Former professional boxing star Mike Tyson is no stranger to guest starring in video games - but he feels that one major company has left him out of their upcoming production.
Tyson took shots at major video game developer Nintendo in a Tweet on April 4, claiming that the company had already begun production on a new ‘Punch Out’ game without notifying him.
“Heard Nintendo was doing the new ‘Punch Out’ without even contacting me,” Tyson wrote. “It won’t be the same. My knockouts made the game.

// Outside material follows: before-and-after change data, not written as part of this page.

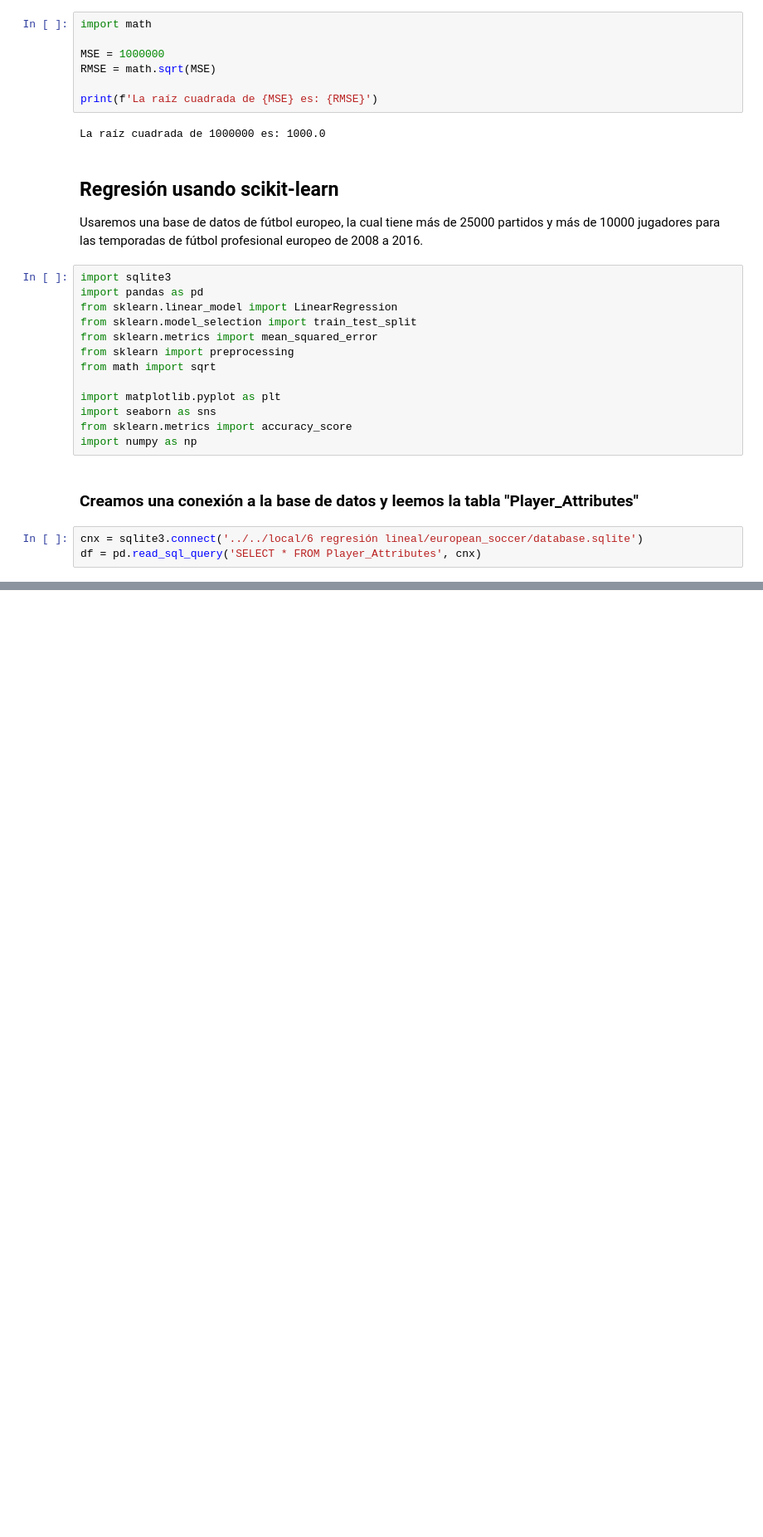
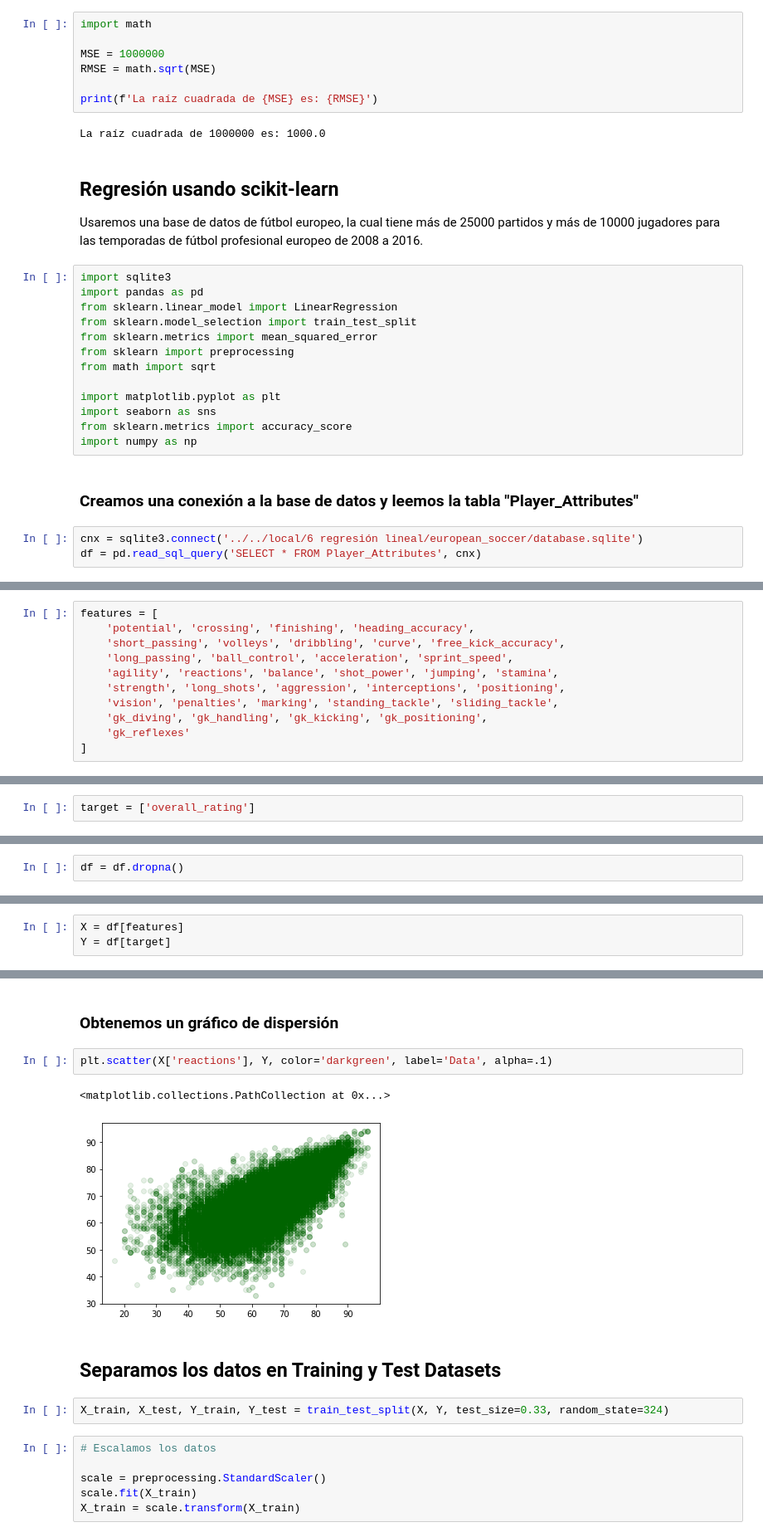
Before and after one commit to JavDomGom/machine-learning-y-redes-neuronales, a Jupyter notebook: Machine_Learning/aprendizaje_supervisado/Regresion_lineal.ipynb, the cells around one changed output, grey strips where cells are left out. Shown at 83% size. Drawn from its saved outputs; the diff is of its cells as text; blank space fills up the shorter version.

```diff
--- a/Machine_Learning/aprendizaje_supervisado/Regresion_lineal.ipynb
+++ b/Machine_Learning/aprendizaje_supervisado/Regresion_lineal.ipynb
@@ -130,0 +161,11 @@ df = pd.read_sql_query('SELECT * FROM Player_Attributes', cnx)
+# %%
+features = [
+    'potential', 'crossing', 'finishing', 'heading_accuracy',
+    'short_passing', 'volleys', 'dribbling', 'curve', 'free_kick_accuracy',
+    'long_passing', 'ball_control', 'acceleration', 'sprint_speed',
+    'agility', 'reactions', 'balance', 'shot_power', 'jumping', 'stamina',
+    'strength', 'long_shots', 'aggression', 'interceptions', 'positioning',
+    'vision', 'penalties', 'marking', 'standing_tackle', 'sliding_tackle',
+    'gk_diving', 'gk_handling', 'gk_kicking', 'gk_positioning',
+    'gk_reflexes'
+]
@@ -130,0 +174,2 @@ df = pd.read_sql_query('SELECT * FROM Player_Attributes', cnx)
+# %%
+target = ['overall_rating']
@@ -130,0 +178,2 @@ df = pd.read_sql_query('SELECT * FROM Player_Attributes', cnx)
+# %%
+df = df.dropna()
@@ -130,0 +182,3 @@ df = pd.read_sql_query('SELECT * FROM Player_Attributes', cnx)
+# %%
+X = df[features]
+Y = df[target]
@@ -130,0 +226,17 @@ df = pd.read_sql_query('SELECT * FROM Player_Attributes', cnx)
+# %% [markdown]
+### Obtenemos un gráfico de dispersión
+# %%
+plt.scatter(X['reactions'], Y, color='darkgreen', label='Data', alpha=.1)
+# %% [output]
+<matplotlib.collections.PathCollection at 0x...>
+[figure, added]
+# %% [markdown]
+## Separamos los datos en Training y Test Datasets
+# %%
+X_train, X_test, Y_train, Y_test = train_test_split(X, Y, test_size=0.33, random_state=324)
+# %%
+# Escalamos los datos
+
+scale = preprocessing.StandardScaler()
+scale.fit(X_train)
+X_train = scale.transform(X_train)
```
Also changed, not shown: parts of 21 cells of this notebook.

That’s wack.”
heard @Nintendo was doing the new “Punch Out” without even contacting me. it wont be the same. my knockouts made the game. thats whack.— Mike Tyson (@MikeTyson) April 4, 2019
However, Tyson’s comments come as a confusing surprise to fans, as there is no upcoming ‘Punch Out’ game in production - at least that we know of.
Unless Tyson leaked an as-yet unheard of game, it appears that the pugilist was referring to the re-release of the classic NES ‘Punch Out’ on the Nintendo Switch, which replaced his final boss fight with an enemy named “Mr. Dream” after their license to use Tyson as a character expired.
Tyson had even Tweeted about being replaced with “Mr. Dream” in a preceding post, writing, “Mr. Dream? everyone tell Nintendo America who they think of when they hear ‘Punch Out.’”
In fact, Tyson was even featured in the original game’s title, which had initially been ‘Mike Tyson’s Punch Out’ before Nintendo decided to mitigate possible legal risks.
Nintendo’s choice to pull Tyson from ‘Punch Out’ wouldn’t be the first time he was removed from a game, either; Capcom notably switched his name from boxer ‘M. Bison’ in Street Fighter II ahead of release, thus changing all three names for its cast of boss characters in the process to avoid a potential lawsuit.
Despite Tyson’s apparent blunder in regards to the Switch re-release, he very well may have heard rumblings of a new ‘Punch Out’ in the works - although no such developments have yet been reported.
Tyson has since poked fun at the situation, even uploading a clip from his podcast where he'd learned about his inspiration for Street Fighter’s original boxer.